The 11-year-old girl hears the rumble of their motorcycles, rich and deep, long before she sees them. She chews her bottom lip, nervous.
They are coming for her.
The bikers roar into sight, a pack of them, long-haired and tattooed, with heavy boots and leather vests, and some riding double. They circle the usually quiet Gilbert cul-de-sac, and the noise pulls neighbors from behind slatted wood blinds and glossy front doors.
One biker stops at the mouth of the street, parks in the middle of the road and stands guard next to his motorcycle, arms crossed.
The rest back up to the curb in front of the girl’s house, almost in formation, parking side by side.

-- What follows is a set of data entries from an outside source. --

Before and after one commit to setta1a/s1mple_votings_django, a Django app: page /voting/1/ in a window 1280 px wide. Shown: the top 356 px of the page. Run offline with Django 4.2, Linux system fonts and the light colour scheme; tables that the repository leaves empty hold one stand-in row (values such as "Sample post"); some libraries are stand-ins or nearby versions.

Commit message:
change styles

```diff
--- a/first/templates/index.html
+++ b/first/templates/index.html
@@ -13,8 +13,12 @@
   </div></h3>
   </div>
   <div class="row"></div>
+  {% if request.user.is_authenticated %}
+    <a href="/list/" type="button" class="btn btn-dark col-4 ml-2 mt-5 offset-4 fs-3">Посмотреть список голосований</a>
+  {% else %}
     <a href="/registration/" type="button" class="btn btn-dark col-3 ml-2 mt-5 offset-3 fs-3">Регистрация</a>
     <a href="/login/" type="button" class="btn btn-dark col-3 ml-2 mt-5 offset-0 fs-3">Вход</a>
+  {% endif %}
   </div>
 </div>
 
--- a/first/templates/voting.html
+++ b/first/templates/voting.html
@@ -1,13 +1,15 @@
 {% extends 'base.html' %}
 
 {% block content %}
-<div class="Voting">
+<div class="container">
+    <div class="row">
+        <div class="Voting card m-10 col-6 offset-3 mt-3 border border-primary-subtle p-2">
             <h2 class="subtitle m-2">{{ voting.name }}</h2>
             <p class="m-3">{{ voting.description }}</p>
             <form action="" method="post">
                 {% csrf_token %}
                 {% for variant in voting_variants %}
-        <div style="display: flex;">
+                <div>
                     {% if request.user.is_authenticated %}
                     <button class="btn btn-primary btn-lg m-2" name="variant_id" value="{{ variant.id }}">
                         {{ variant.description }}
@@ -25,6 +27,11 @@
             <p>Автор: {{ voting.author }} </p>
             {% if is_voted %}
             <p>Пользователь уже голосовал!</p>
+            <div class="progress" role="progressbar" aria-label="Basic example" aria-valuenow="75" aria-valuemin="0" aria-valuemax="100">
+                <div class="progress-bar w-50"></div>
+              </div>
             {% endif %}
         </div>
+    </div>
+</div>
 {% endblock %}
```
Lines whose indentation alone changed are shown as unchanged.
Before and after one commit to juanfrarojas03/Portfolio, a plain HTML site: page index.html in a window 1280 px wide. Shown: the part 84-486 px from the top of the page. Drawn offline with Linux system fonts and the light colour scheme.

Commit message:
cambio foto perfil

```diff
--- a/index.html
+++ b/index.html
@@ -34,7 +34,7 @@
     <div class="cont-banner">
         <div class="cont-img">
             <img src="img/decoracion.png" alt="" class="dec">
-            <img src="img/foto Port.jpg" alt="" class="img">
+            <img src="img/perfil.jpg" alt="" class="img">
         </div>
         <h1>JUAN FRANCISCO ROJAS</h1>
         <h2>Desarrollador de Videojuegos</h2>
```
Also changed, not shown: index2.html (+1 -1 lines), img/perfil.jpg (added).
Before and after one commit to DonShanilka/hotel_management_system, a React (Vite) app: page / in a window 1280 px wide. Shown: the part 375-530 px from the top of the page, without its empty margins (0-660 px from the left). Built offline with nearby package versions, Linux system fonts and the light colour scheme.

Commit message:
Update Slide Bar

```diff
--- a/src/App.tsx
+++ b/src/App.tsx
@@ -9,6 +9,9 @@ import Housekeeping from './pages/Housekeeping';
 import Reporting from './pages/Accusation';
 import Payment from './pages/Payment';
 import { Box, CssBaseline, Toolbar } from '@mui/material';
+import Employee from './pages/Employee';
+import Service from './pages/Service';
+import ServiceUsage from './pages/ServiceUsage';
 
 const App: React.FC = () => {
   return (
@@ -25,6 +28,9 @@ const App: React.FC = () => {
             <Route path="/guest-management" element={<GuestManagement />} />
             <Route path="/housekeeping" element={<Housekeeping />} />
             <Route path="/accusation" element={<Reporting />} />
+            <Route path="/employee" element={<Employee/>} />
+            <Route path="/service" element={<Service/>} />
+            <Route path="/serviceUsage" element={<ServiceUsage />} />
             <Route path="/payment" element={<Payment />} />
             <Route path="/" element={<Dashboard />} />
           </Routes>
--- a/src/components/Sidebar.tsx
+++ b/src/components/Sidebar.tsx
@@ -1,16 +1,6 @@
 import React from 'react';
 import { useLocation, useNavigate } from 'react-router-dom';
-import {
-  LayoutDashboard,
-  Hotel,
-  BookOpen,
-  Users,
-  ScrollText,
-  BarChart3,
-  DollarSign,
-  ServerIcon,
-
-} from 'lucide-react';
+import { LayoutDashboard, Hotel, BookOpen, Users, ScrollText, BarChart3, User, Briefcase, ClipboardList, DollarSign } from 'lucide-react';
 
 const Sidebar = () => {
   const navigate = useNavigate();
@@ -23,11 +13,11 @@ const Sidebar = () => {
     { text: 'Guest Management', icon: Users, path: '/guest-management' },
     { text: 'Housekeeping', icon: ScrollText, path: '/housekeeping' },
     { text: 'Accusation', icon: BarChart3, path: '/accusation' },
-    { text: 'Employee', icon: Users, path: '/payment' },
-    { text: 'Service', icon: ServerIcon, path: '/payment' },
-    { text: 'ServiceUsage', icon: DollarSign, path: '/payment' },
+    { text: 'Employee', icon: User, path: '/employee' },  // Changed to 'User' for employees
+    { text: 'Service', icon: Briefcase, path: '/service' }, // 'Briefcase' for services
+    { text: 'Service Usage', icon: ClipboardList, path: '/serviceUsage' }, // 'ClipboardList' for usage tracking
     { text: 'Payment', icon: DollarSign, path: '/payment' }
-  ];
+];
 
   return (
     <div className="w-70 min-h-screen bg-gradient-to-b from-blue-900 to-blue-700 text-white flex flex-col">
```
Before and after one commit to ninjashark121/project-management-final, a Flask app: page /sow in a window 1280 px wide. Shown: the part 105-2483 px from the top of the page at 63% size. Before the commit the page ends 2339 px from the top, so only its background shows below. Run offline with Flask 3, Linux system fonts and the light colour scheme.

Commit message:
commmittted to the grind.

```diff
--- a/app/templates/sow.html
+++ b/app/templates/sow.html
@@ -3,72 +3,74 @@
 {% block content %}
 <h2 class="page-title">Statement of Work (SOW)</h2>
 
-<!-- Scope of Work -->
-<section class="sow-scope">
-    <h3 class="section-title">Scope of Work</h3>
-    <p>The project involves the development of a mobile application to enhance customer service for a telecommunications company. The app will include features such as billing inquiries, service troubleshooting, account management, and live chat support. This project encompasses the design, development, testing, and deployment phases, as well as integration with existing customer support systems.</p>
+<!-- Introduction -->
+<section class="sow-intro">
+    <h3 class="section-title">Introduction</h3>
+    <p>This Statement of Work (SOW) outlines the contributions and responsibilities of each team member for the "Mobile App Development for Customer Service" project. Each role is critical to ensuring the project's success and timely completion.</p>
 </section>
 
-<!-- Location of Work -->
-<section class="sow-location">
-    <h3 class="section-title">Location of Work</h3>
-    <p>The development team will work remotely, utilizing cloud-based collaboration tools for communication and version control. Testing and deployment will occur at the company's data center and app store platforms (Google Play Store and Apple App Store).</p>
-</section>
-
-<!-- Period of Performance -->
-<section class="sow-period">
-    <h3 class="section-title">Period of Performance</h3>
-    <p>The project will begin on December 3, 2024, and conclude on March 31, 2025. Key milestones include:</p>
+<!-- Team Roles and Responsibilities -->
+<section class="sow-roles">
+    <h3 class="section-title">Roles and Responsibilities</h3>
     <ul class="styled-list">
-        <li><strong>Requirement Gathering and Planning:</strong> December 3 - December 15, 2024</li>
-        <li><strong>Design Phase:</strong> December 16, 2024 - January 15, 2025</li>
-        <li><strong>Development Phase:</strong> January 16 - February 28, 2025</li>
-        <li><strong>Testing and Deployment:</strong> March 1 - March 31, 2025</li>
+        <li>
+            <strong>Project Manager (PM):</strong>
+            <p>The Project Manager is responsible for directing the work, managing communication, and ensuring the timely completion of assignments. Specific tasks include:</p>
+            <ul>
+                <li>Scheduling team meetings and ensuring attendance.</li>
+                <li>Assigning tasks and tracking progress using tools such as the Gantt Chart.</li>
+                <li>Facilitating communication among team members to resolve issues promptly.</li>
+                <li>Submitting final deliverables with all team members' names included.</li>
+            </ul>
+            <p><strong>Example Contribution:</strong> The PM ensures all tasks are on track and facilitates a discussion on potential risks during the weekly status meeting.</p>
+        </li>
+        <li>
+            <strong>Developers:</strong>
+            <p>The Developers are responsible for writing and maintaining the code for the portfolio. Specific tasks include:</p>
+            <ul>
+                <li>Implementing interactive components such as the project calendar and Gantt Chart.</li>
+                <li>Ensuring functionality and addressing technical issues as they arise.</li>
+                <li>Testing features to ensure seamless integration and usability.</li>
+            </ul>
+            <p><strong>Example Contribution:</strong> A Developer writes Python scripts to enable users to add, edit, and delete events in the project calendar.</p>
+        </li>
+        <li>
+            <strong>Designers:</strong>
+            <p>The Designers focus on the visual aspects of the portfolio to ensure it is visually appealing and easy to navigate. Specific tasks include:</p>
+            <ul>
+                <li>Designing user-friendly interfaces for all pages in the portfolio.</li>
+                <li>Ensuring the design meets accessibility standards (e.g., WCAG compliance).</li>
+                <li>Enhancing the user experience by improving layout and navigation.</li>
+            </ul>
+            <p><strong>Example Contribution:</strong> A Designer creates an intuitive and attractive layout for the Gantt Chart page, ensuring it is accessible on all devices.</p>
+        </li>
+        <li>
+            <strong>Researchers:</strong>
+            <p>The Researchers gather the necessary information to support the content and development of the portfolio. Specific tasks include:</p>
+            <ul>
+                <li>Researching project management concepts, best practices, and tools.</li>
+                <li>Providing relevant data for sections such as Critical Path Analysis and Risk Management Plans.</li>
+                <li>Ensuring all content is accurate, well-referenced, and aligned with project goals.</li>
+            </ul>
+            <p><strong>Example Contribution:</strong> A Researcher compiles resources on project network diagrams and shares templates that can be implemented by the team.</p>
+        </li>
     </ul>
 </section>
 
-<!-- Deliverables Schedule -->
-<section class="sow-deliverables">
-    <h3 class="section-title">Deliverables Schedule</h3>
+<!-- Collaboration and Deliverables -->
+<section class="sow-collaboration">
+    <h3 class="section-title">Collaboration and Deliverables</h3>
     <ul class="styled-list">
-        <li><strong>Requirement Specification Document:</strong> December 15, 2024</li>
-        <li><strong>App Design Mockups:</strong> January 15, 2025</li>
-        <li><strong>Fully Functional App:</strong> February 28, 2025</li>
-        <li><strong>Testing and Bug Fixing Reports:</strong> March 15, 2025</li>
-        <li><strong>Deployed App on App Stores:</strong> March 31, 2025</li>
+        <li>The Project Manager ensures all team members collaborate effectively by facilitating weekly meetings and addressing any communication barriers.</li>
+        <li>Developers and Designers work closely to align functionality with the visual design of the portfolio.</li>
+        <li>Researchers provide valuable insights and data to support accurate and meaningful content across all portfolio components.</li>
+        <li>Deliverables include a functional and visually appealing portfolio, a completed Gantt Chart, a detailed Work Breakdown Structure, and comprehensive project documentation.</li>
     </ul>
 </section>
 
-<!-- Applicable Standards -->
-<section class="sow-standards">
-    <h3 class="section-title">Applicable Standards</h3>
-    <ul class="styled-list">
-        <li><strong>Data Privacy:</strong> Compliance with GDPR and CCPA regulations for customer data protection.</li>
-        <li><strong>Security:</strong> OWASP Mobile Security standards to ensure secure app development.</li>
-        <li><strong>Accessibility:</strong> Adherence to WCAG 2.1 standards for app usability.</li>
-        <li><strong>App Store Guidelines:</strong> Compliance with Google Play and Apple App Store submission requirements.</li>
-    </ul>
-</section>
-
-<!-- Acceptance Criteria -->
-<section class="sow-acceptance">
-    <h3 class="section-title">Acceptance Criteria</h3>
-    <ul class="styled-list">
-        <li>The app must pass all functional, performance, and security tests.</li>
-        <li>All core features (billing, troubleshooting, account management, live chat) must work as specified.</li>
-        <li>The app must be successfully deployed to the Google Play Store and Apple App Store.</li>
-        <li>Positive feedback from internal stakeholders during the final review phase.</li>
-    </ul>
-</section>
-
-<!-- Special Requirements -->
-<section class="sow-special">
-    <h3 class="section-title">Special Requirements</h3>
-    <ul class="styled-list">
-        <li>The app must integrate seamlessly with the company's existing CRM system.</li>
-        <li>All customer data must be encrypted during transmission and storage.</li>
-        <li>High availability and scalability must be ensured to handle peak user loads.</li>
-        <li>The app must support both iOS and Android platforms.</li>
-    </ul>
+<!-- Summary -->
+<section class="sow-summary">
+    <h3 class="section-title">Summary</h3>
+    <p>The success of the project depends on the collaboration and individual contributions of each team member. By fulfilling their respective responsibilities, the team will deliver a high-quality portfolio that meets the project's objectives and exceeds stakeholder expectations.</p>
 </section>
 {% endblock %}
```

There are 14 motorcycles in all, mostly black and shiny chrome. The bikers rev their engines again before shutting them down.
The sudden silence is deafening. The girl’s mother takes her hand.
The leader of this motorcycle club is a 55-year-old man who has a salt-and-pepper Fu Manchu and wears his hair down past his shoulders. He eases off his 2000 Harley Road King and approaches the little girl.
He is formidable, and intimidating, and he knows it. So he bends low in front of the little girl and puts out his hand, tanned and weathered from the sun and wind: “Hi, I’m Pipes.”
“Nice to meet you,” she says softly, her small hand disappearing in his.
The unruly-looking mob in her driveway is there to help her feel safe again. They are members of the Arizona chapter of Bikers Against Child Abuse International, and they wear their motto on their black leather vests and T-shirts: “No child deserves to live in fear.”